> **RECORDS**:
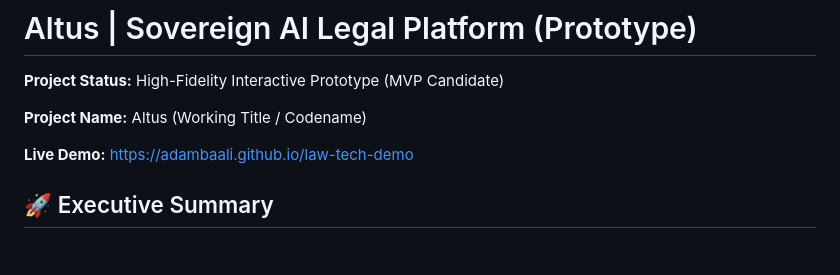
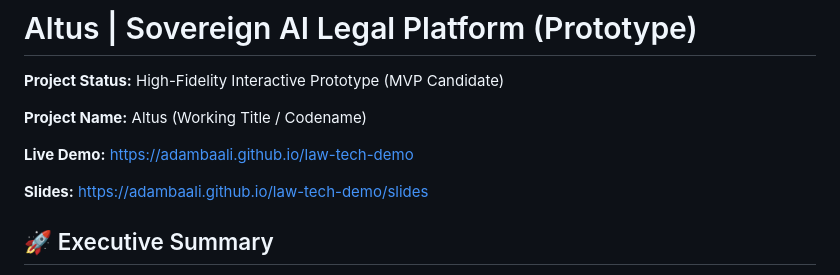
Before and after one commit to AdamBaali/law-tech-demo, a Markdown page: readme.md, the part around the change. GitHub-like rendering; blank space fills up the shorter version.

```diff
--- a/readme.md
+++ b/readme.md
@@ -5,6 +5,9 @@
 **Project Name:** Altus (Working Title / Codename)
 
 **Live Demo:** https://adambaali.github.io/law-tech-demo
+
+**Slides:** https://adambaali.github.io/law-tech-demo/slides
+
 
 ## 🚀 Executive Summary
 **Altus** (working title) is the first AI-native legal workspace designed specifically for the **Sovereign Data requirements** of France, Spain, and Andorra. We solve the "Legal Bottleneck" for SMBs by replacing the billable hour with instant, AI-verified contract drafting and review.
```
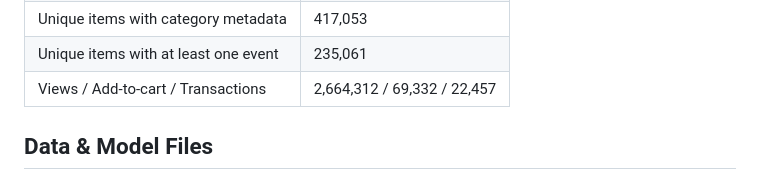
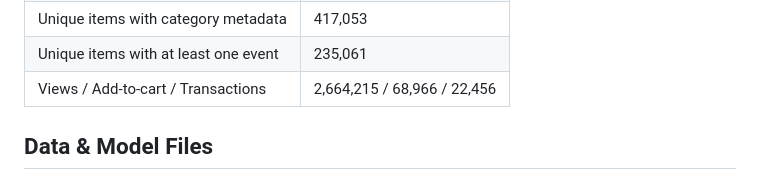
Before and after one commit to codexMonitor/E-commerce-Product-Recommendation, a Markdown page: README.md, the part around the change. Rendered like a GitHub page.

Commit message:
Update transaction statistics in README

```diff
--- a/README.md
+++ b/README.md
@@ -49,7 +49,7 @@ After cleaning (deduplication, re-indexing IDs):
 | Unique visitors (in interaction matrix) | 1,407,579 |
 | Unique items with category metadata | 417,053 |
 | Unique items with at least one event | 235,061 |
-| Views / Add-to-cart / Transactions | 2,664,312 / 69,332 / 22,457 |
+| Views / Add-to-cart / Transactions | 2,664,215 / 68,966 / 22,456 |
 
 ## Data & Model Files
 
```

> **EXERCISE BRIEF**: Please retype the whole listing above word for word and drop the pictures.

> **SOLUTION**:
Before and after one commit to AdamBaali/law-tech-demo, a Markdown page: readme.md, the part around the change. GitHub-like rendering; blank space fills up the shorter version.

```diff
--- a/readme.md
+++ b/readme.md
@@ -5,6 +5,9 @@
 **Project Name:** Altus (Working Title / Codename)
 
 **Live Demo:** https://adambaali.github.io/law-tech-demo
+
+**Slides:** https://adambaali.github.io/law-tech-demo/slides
+
 
 ## 🚀 Executive Summary
 **Altus** (working title) is the first AI-native legal workspace designed specifically for the **Sovereign Data requirements** of France, Spain, and Andorra. We solve the "Legal Bottleneck" for SMBs by replacing the billable hour with instant, AI-verified contract drafting and review.
```
Before and after one commit to codexMonitor/E-commerce-Product-Recommendation, a Markdown page: README.md, the part around the change. Rendered like a GitHub page.

Commit message:
Update transaction statistics in README

```diff
--- a/README.md
+++ b/README.md
@@ -49,7 +49,7 @@ After cleaning (deduplication, re-indexing IDs):
 | Unique visitors (in interaction matrix) | 1,407,579 |
 | Unique items with category metadata | 417,053 |
 | Unique items with at least one event | 235,061 |
-| Views / Add-to-cart / Transactions | 2,664,312 / 69,332 / 22,457 |
+| Views / Add-to-cart / Transactions | 2,664,215 / 68,966 / 22,456 |
 
 ## Data & Model Files
 
```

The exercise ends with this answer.